## PROBLEM TO SOLVE
Your task is to find every line in the records that holds the string "grid" and copy it.

## Screenshot and code edit data
- Opening Delimiter -
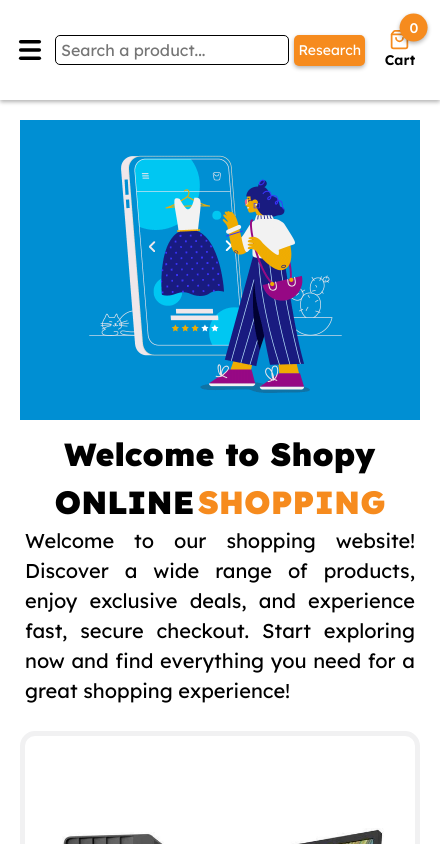
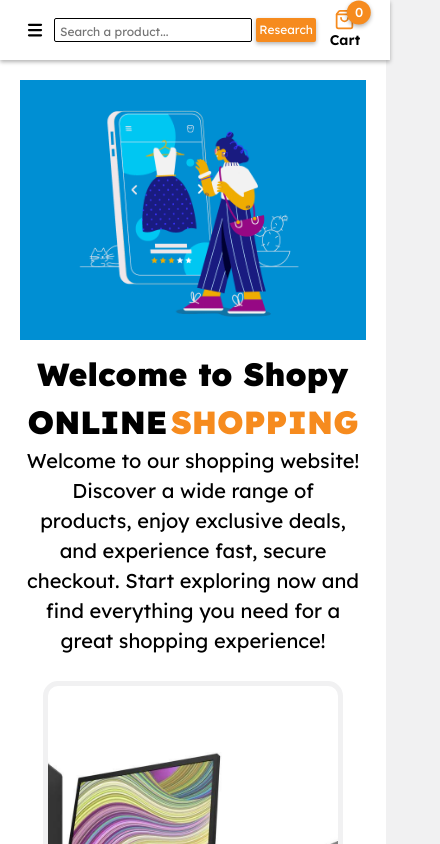
Before and after one commit to chacka1315/shopping-cart, a React (Vite) app: page / in a window 390 px wide. Shown: the top 844 px of the page, 440 px wide, since content can reach past the window. Built offline with nearby package versions, Linux system fonts and the light colour scheme; no server answers.

Commit message:
Fix all styles. My browser was zoomed at 80% so didn't apply the correct style. I fix it by decreasing all properties.

```diff
--- a/src/Root.module.css
+++ b/src/Root.module.css
@@ -1,4 +1,11 @@
 .container {
   display: grid;
-  grid-template-rows: 100px 1fr 400px;
+  grid-template-rows: 80px 1fr 400px;
+  width: 100%;
 }
+
+@media (max-width: 700px) {
+  .container {
+    grid-template-rows: 60px 1fr 400px;
+  }
+}
--- a/src/features/Carousel.jsx
+++ b/src/features/Carousel.jsx
@@ -12,18 +12,30 @@
 
 function Carousel() {
   const [translate, setTranslate] = useState(0);
-
-  const handleCarousel = () => {
-    setTranslate((prev) => {
-      const next = (prev + 400) % (9 * 400);
-      return next;
-    });
-  };
+  const [screenWidth, setScreenWidth] = useState(window.screen.width);
+  const [isMobile, setIsMobile] = useState(screenWidth <= 600);
 
   useEffect(() => {
+    if (screenWidth <= 600) {
+      setIsMobile(true);
+    } else {
+      setIsMobile(false);
+    }
+  }, [screenWidth]);
+
+  useEffect(() => {
+    setTranslate(0);
+    const handleCarousel = () => {
+      setTranslate((prev) => {
+        const next = isMobile
+          ? (prev + 300) % (9 * 300)
+          : (prev + 400) % (9 * 400);
+        return next;
+      });
+    };
     const timeId = setInterval(handleCarousel, 5000);
     return () => clearInterval(timeId);
-  }, []);
+  }, [isMobile]);
 
   return (
     <div className={styles.container} data-testid="carousel">
--- a/src/features/Carousel.module.css
+++ b/src/features/Carousel.module.css
@@ -23,8 +23,6 @@
   padding: 20px;
 }
 
-.animeC {
-}
 @keyframes carousel {
   from {
     transform: translateX(400px);
@@ -34,3 +32,18 @@
     transform: translateX(0);
   }
 }
+@media (max-width: 600px) {
+  .container {
+    width: 300px;
+    height: 300px;
+  }
+  .card {
+    width: 2700px;
+  }
+
+  .container img {
+    max-width: 300px;
+    height: 300px;
+    padding: 10px;
+  }
+}
--- a/src/features/ErrorPage.module.css
+++ b/src/features/ErrorPage.module.css
@@ -32,8 +32,8 @@
 }
 
 .noProduct img {
-  width: 300px;
-  height: 300px;
+  width: 200px;
+  height: 200px;
 }
 .noProduct {
   width: 100vw;
@@ -42,15 +42,15 @@
   flex-direction: column;
   align-items: center;
   background-color: var(--tertiary-color);
-  padding: 20px 30px;
+  padding: 16px 24px;
 }
 .noProduct ul {
-  font-size: 24px;
+  font-size: 19px;
 }
 
 @media (max-width: 600px) {
   .noProduct ul {
-    font-size: 16px;
-    padding: 20px 10px;
+    font-size: 13px;
+    padding: 16px 8px;
   }
 }
--- a/src/features/Header.jsx
+++ b/src/features/Header.jsx
@@ -53,7 +53,6 @@
         />
         <Button onClick={handleSearchSubmit} name="Research" type="Submit" />
       </form>
-
       <nav>
         <NavLink
           to="/"
@@ -84,7 +83,6 @@
           </NavLink>
         </div>
       </nav>
-
       {isOpen && <DropdownMenu isOpen={isOpen} closeMenu={closeMenu} />}
     </header>
   );
--- a/src/features/Header.module.css
+++ b/src/features/Header.module.css
@@ -2,17 +2,19 @@
   display: grid;
   grid-template-columns: 0.5fr 1.5fr 1fr;
   background-color: var(--secondary-color);
-  padding: 0 10px;
-  gap: 2em;
+  padding: 0 20px;
+  gap: 1.6em;
   box-shadow: var(--shadow-on-white);
   position: sticky;
   z-index: 2;
   top: 0;
+  width: 100vw;
+  max-width: 1800px;
 }
 
 .logo {
-  min-width: 50px;
-  max-width: 200px;
+  min-width: 40px;
+  max-width: 160px;
   height: auto;
   align-self: center;
 }
@@ -31,7 +33,7 @@
   color: inherit;
   text-decoration: none;
   font-weight: 600;
-  font-size: 1.2rem;
+  font-size: 0.96rem;
   border-bottom: 4px solid transparent;
 }
 
@@ -41,7 +43,7 @@
 
 header form input {
   width: 100%;
-  height: 40px;
+  height: 32px;
   border-radius: 5px;
   padding: 5px;
   border: 2px solid var(--forth-color);
@@ -56,13 +58,14 @@
   background-color: var(--primary-color);
   color: var(--secondary-color);
   border: none;
-  padding: 8px 10px;
+  padding: 6.4px 8px;
   border-radius: 5px;
   box-shadow: var(--shadow-on-white);
-  font-size: 1rem;
+  font-size: 0.8rem;
 }
+
 header form {
-  gap: 5px;
+  gap: 4px;
 }
 
 nav a svg {
@@ -83,24 +86,24 @@
 .menu {
   flex-direction: column;
   height: 60vh;
-  width: 80vw;
+  width: 60vw;
   position: absolute;
   top: 110px;
   left: 10px;
   background-color: var(--primary-color);
-  padding: 20px;
-  gap: 20px;
+  padding: 16px;
+  gap: 16px;
   border-radius: 15px;
 }
 
 .menu a {
   display: flex;
   align-items: center;
-  gap: 20px;
+  gap: 16px;
   color: var(--secondary-color);
   text-decoration: none;
   font-weight: 600;
-  font-size: 1.5rem;
+  font-size: 1.2rem;
 }
 
 .openBtn {
@@ -112,8 +115,8 @@
 }
 
 .openBtn svg {
-  width: 40px;
-  height: 40px;
+  width: 32px;
+  height: 32px;
   stroke-width: 3px;
 }
 
@@ -126,8 +129,8 @@
 }
 
 .closeBtn svg {
-  width: 40px;
-  height: 40px;
+  width: 32px;
+  height: 32px;
   stroke-width: 3px;
 }
 .cart {
@@ -137,19 +140,19 @@
   position: absolute;
   top: 0;
   right: 0;
-  transform: translate(30%, -45%);
+  transform: translate(30%, -35%);
   background-color: var(--primary-color);
   color: var(--secondary-color);
   box-shadow: var(--shadow-on-white);
   font-weight: 500;
-  height: 30px;
-  width: 30px;
+  height: 24px;
+  width: 24px;
   border-radius: 50%;
   display: flex;
   justify-content: center;
   align-items: center;
-  padding: 16px;
-  font-size: 16px;
+  padding: 13px;
+  font-size: 13px;
 }
 @keyframes open {
   from {
@@ -166,8 +169,8 @@
     display: inline-block;
   }
   header {
-    grid-template-columns: 40px 1fr 60px;
-    gap: 5px;
+    grid-template-columns: 30px 1fr 50px;
+    gap: 4px;
     margin: 0;
   }
   .logo {
@@ -183,11 +186,11 @@
     border-bottom: none;
   }
   .itemsCount {
-    height: 25px;
-    width: 25px;
-    font-size: 14px;
-    padding: 14px;
-    transform: translate(45%, -55%);
+    height: 20px;
+    width: 20px;
+    font-size: 13px;
+    padding: 12px;
+    transform: translate(45%, -35%);
   }
 
   .cart svg {
@@ -195,13 +198,18 @@
     height: 1.5em;
   }
   header form button {
-    padding: 5px 4px;
-    font-size: 14px;
+    padding: 3px 3px;
+    font-size: 12px;
+    border-radius: 2px;
   }
   header form input {
     width: 100%;
-    height: 30px;
+    height: 24px;
     border-width: 1px;
+    border-radius: 2px;
+  }
+  header form input::placeholder {
+    font-size: 12px;
   }
 }
 
@@ -221,6 +229,10 @@
   nav a {
     font-size: 1rem;
   }
+
+  .itemsCount {
+    transform: translate(45%, -30%);
+  }
 }
 
 @media (min-width: 1001px) {
--- a/src/features/Homepage.module.css
+++ b/src/features/Homepage.module.css
@@ -3,8 +3,9 @@
   display: flex;
   flex-direction: column;
   align-items: center;
-  margin: 0 40px;
   padding-left: 10px;
+  width: 99vw;
+  max-width: 1800px;
 }
 
 .homepage > div:first-child {
@@ -48,7 +49,6 @@
 
 @media (max-width: 700px) {
   .homepage {
-    margin: 0 0px;
     padding: 20px;
   }
   .title {
@@ -64,6 +64,7 @@
   }
 
   .presentation {
+    text-align: center;
     display: flex;
     flex-direction: column;
     align-items: center;
@@ -74,7 +75,6 @@
 
 @media (min-width: 701px) and (max-width: 1000px) {
   .homepage {
-    margin: 0 10px;
     padding: 20px;
   }
   .title {
@@ -98,3 +98,9 @@
     padding: 10px;
   }
 }
+
+@media (min-width: 1800px) {
+  .homepage {
+    margin: 0;
+  }
+}
--- a/src/features/ShopPage.module.css
+++ b/src/features/ShopPage.module.css
@@ -2,13 +2,15 @@
   display: grid;
   grid-template-columns: repeat(4, 1fr);
   background-color: var(--tertiary-color);
-  padding: 20px 30px;
-  gap: 8px;
+  padding: 16px 24px;
+  gap: 6.5px;
+  width: 99vw;
+  max-width: 1800px;
 }
 .card {
   background-color: var(--secondary-color);
   border-radius: 5px;
-  padding: 10px;
+  padding: 8px;
   display: flex;
   flex-direction: column;
   justify-content: space-between;
@@ -21,18 +23,19 @@
   display: flex;
   flex-direction: column;
   align-items: center;
-  font-size: 1rem;
-  gap: 5px;
+  font-size: 0.8rem;
+  gap: 4px;
 }
 
 .item img {
   height: auto;
   justify-self: center;
-  height: 300px;
+  height: 220px;
+  padding-bottom: 5px;
 }
 
 .item {
-  height: 400px;
+  height: 320px;
 }
 
 .manageItem svg {
@@ -44,7 +47,7 @@
   align-items: center;
   justify-content: space-between;
   width: 80%;
-  gap: 2em;
+  gap: 1.6em;
 }
 
 .manageItem div button {
@@ -58,12 +61,12 @@
 }
 
 .manageItem div input {
-  width: 50px;
+  width: 32px;
   text-align: center;
   border: none;
   border-radius: 3px;
   font-weight: 600;
-  font-size: 18px;
+  font-size: 15px;
 }
 
 .manageItem div input:focus {
@@ -77,23 +80,23 @@
   border: none;
   border-radius: 3px;
   width: 80%;
-  padding: 5px 10px;
+  padding: 4px 8px;
   box-shadow: var(--shadow-on-white);
   font-weight: 600;
 }
 .itemInfos {
-  font-size: 1.1rem;
+  font-size: 1rem;
 }
 .price {
   font-family: inherit;
-  font-size: 1.5rem;
+  font-size: 1.2rem;
   font-weight: 700;
 }
 
 .loading {
-  font-size: 2rem;
+  font-size: 1.5rem;
   height: 100vh;
-  width: 100vw;
+  width: 96vw;
   background-color: var(--tertiary-color);
   color: var(--primary-color);
   font-weight: 800;
@@ -104,8 +107,8 @@
 
 .error {
   composes: loading;
-  padding: 20px;
-  font-size: 1.5rem;
+  padding: 16px;
+  font-size: 1.2rem;
 }
 @media (max-width: 700px) {
   .shopPage {
@@ -115,32 +118,42 @@
   }
 
   .item img {
-    height: 200px;
+    height: 100px;
   }
 
   .item {
-    height: 350px;
+    height: 220px;
   }
   .manageItem div {
     width: 90%;
-    gap: 5px;
+    gap: 4px;
   }
   .manageItem > button {
     width: 90%;
+  }
+
+  .itemInfos {
+    font-size: 13px;
   }
 }
 
 @media (min-width: 701px) and (max-width: 1000px) {
   .shopPage {
     grid-template-columns: repeat(3, 1fr);
-    padding: 10px;
-    gap: 4px;
+    padding: 8px;
+    gap: 3px;
   }
 
   .item {
-    height: 400px;
+    height: 320px;
   }
   .item img {
-    max-height: 250px;
+    max-height: 200px;
   }
 }
+
+@media (min-width: 1800px) {
+  .shopPage {
+    padding: 16px 0;
+  }
+}
--- a/src/index.css
+++ b/src/index.css
@@ -71,7 +71,7 @@
   --tertiary-color: #f1f1f2;
   --forth-color: #000;
   --fith-color: #56acdf;
-  --main-bgk-color: #173c38;
+  --main-bgk-color: #f1f1f2;
   --shadow-on-white: rgba(0, 0, 0, 0.3) 0px 2px 4px 0px;
   --font-family: 'Lexend';
 }
@@ -84,6 +84,12 @@
   font-family: var(--font-family), system-ui, -apple-system, BlinkMacSystemFont,
     'Segoe UI', sans-serif;
   background-color: var(--main-bgk-color);
+  display: flex;
+
+  flex-direction: column;
+  align-items: center;
+  width: 100vw;
+  overflow-x: hidden;
 }
 
 button {
```
Also changed, not shown: src/features/CartPage.module.css (+63 -30 lines).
- Closing Delimiter -
## THE ANSWER
   display: grid;
-  grid-template-rows: 100px 1fr 400px;
+  grid-template-rows: 80px 1fr 400px;
+    grid-template-rows: 60px 1fr 400px;
   display: grid;
   grid-template-columns: 0.5fr 1.5fr 1fr;
-    grid-template-columns: 40px 1fr 60px;
+    grid-template-columns: 30px 1fr 50px;
   display: grid;
   grid-template-columns: repeat(4, 1fr);
     grid-template-columns: repeat(3, 1fr);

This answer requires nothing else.